So too the lives of it's inhabitants have changed. The head of household no longer farms, providing milk to many of the neighbors and city folk they once took milk to via horse-drawn wagon on a daily basis from this farm located 8 miles from the downtown of the second largest city in Maine. That was about as far out as one could be and still bring product to your customers in the city behind a horse in a one day round trip. This farm no longer supports a dozen people, all needed to make it function smoothly with industry and benefit to all. It supports no one now. The economics of farming are such that this 100 acres are no longer viable as a profitable economic unit. Family farms must needs be a part-time operation. “Real income” is derived from the service sector economy, dishing up hamburgers and asking, “Do you want fries with that, Ma'am?
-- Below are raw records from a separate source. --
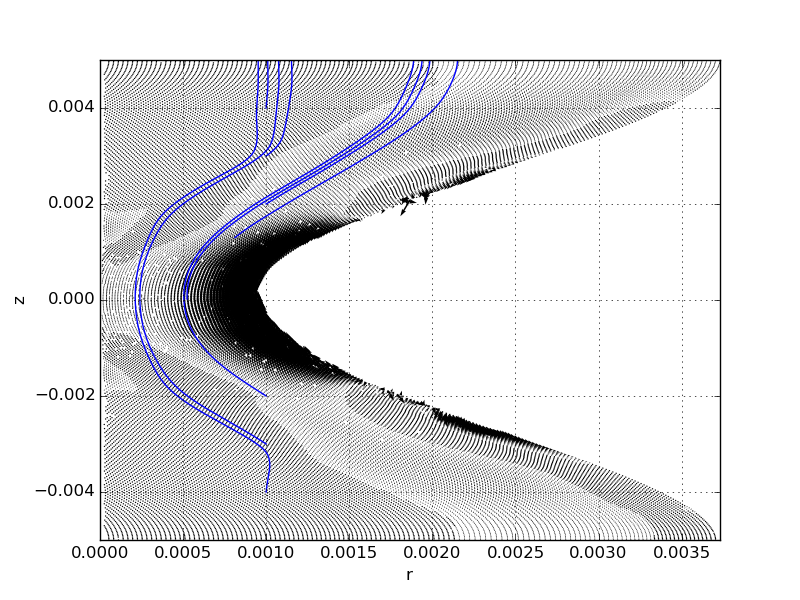
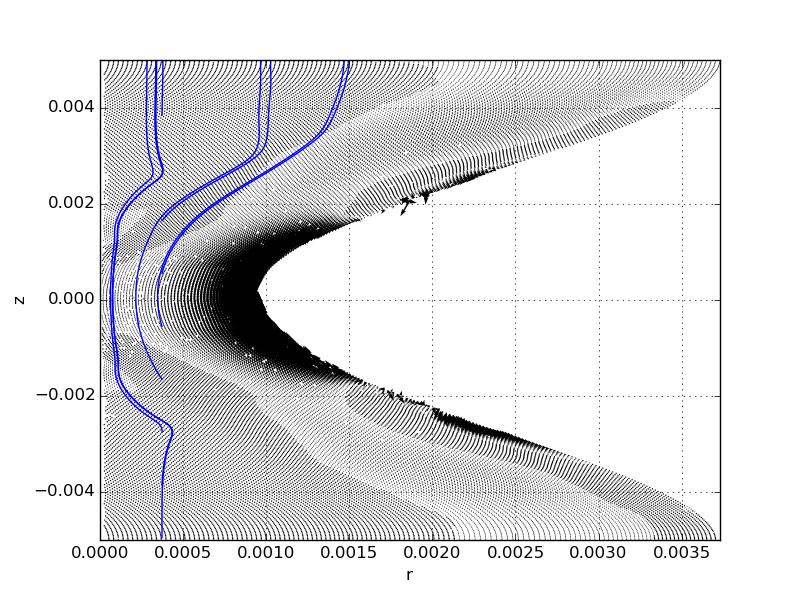
series

diff --git a/vis.py b/vis.py
@@ -26,7 +26,7 @@ def weight(x,y):
 # plt.ylim(ymin,ymax)
 # plt.show()
 
-def localAction(point, radius=0.0001):
+def localAction(point, radius=0.0001, iterations=0):
 
     r_distances=r-point[0]
     z_distances=z-point[1]
@@ -51,16 +51,26 @@ def localAction(point, radius=0.0001):
     # plt.ylim(point[1]-2*radius, point[1]+2*radius)
     # plt.show()
 
-    iterations=0
-
-    if(iterations>10):
+    if(iterations>30):
+        # print("Next!")
+        r_distances_inside=r_distances[indices_in_radius]
+        z_distances_inside=z_distances[indices_in_radius]
+        r_velocities_inside=vr[indices_in_radius]
+        z_velocities_inside=vz[indices_in_radius]
+        weights=weight(r_distances_inside, z_distances_inside)
+        weight_sum=np.sum(weights)
+        vr_interpolated=np.sum(weights*r_velocities_inside)/weight_sum
+        vz_interpolated=np.sum(weights*z_velocities_inside)/weight_sum
         return np.array([vr_interpolated, vz_interpolated]), radius
     if(number_points_inside_radius>8):
-        return localAction(point, radius*0.9)
+        # density = number_points_inside_radius/np.pi/radius**2
+        # radius=np.sqrt(density/8/np.pi)
         iterations+=1
+        # return localAction(point, radius)
+        return localAction(point, radius*0.9, iterations)
     elif(number_points_inside_radius<8):
-        return localAction(point, radius*1.055)
         iterations+=1
+        return localAction(point, radius*1.055, iterations)
     else:
         r_distances_inside=r_distances[indices_in_radius]
         z_distances_inside=z_distances[indices_in_radius]
@@ -121,38 +131,41 @@ vz = B4LINE[:,3]
 fig = plt.gcf()
 plt.quiver(r,z,vr,vz, label="Input data")
 
-StartingZ=np.linspace(min(z)*0.99,max(z)*0.99,100)
-StartingZ=np.vstack(((np.ones_like(StartingZ)*(max(r)-min(r))/100000+min(r)).T, StartingZ.T)).T
+StartingZ=np.linspace(min(z)*0.99,max(z)*0.99, 30)#max(z)*0.99,100)
+StartingZ=np.vstack(((np.ones_like(StartingZ)*(max(r)-min(r))/10+min(r)).T, StartingZ.T)).T
 
-def fieldline(points):
+def fieldline(point):
+    plt.plot(point[0], point[1], "go")
+    points=np.array([[point[0], point[1]]])
     print(points[-1])
     i=0
     while(points[-1,0] < max(r) and points[-1,0]>min(r) and points[-1,1]<max(z) and points[-1,1]>min(z)):
         i+=1
         # print(str(i) +"\t", end="")
         points=step_to_next_point(points)
+    plt.plot(points[-1,0], points[-1,1], "rx")
     plt.plot(points[:,0], points[:,1], "b-")
 #plt.scatter(r,z, label="Input data", alpha=0.05)
 #plt.scatter(r,z,
 #    label="Input data in circle", alpha=0.5)
-fieldline(np.array([[0.000812395, 0.00130208]]))
-# for linenumber in range(len(StartingZ)):
-#     Array=np.array([[StartingZ[linenumber,0], StartingZ[linenumber,1]]])
-#     fieldline(Array)
+# fieldline(np.array([0.000812395, 0.00130208]))
+for linenumber in range(len(StartingZ)):
+    point=np.array([StartingZ[linenumber,0], StartingZ[linenumber,1]])
+    fieldline(point)
 
-fieldline(np.array([[0.00052395, 0.0000208]]))
-# fieldline(np.array([[0.005, -0.003]]))
-fieldline(np.array([[0.001, 0.002]]))
-# fieldline(np.array([[0.001, 0.0002]]))
-# fieldline(np.array([[0.001, 0.0001]]))
-# fieldline(np.array([[0.001, 0.001]]))
-# fieldline(np.array([[0.001, -0.0001]]))
-fieldline(np.array([[0.001, 0.004]]))
-fieldline(np.array([[0.001, 0.003]]))
-fieldline(np.array([[0.001, -0.004]]))
-fieldline(np.array([[0.001, -0.005]]))
-fieldline(np.array([[0.001, -0.003]]))
-fieldline(np.array([[0.001, -0.002]]))
+# fieldline(np.array([0.00052395, 0.0000208]))
+# # fieldline(np.array([[0.005, -0.003]]))
+# fieldline(np.array([0.001, 0.002]))
+# # fieldline(np.array([[0.001, 0.0002]]))
+# # fieldline(np.array([[0.001, 0.0001]]))
+# # fieldline(np.array([[0.001, 0.001]]))
+# # fieldline(np.array([[0.001, -0.0001]]))
+# fieldline(np.array([0.001, 0.004]))
+# fieldline(np.array([0.001, 0.003]))
+# fieldline(np.array([0.001, -0.004]))
+# fieldline(np.array([0.001, -0.005]))
+# fieldline(np.array([0.001, -0.003]))
+# fieldline(np.array([0.001, -0.002]))
 # fieldline(np.array([[0.001, -0.001]]))
 plt.xlabel("r")
 plt.ylabel("z")
@@ -160,5 +173,5 @@ plt.grid()
 plt.legend()
 plt.xlim(min(r),max(r))
 plt.ylim(min(z),max(z))
-plt.savefig("line.png")
+plt.savefig("line3denser.png")
 plt.show()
A large family is no longer needed nor desirable. One, possibly two children are all that anyone needs to assure replication and continuation of a family name. No longer are eight or nine offspring needed in order to assure survival of family from the ravages of time, disease and infant mortality. You know, it is considered a great tragedy these days to bury one's child where once it was a reasonable expectation to lose two or three prior to adulthood to disease and accidents. My wife must needs be no longer a slave 18 hours a day to assure the domestic tranquility; instead she slaves at an outside job for 8 hours a day to support the entire family – me.
Technology has eased the burden of hard physical labor to such an extent that the majority of citizens in western civilization fights obesity on a daily basis, suffers from ennui, and pays for the privilege of exercising muscles in gyms and spas across the land. Instead of the short, brutish life expectancy of a hundred fifty years ago, the technology rich pay for their bounty with extraordinary high stress, inability to sleep, chronic insufficient sleep well into their seventies and eighties – ages unheard of by most people just three or four hundred years ago.
So yes, life is easier and we live longer. We have so much food we've become fat. But I can not say, despite all that technology has to offer, that we are any happier than the citizens of 150 years ago. In point of fact, our general level of satisfaction with life may even be lower. We work far longer hours than our ancestors did, most of us at jobs we hate, for and with people we despise. Family unity and cohesion has fallen into disrepute. Today's students have more to learn by sixth grade than most adults knew in their entire lifetime. However, today's students are so distracted by the wonders of technology, hypnotized by mass media, and intoxicated by illegal substances and the surge of hormones in their systems as amplified by additives in the feed of the cows and pigs they eat and the milk they drink, that they border on the edge of illiteracy – and they're too ignorant to give a damn. Something to work on in the future, I guess, eh?
And so it goes...
You can join in by going to Patrick's Weekender and snagging the questions each week, answering one in your blog and leaving a link to your answer there in the comments. Easy. And expeditious, if you suffer from constipation. Sort of like Ex-lax, but gentler. Just ask Garrison Keilor about "Buttermilk Biscuits" while you're there -- he's a frequent contributor. To the New York Times' Sunday Book Section.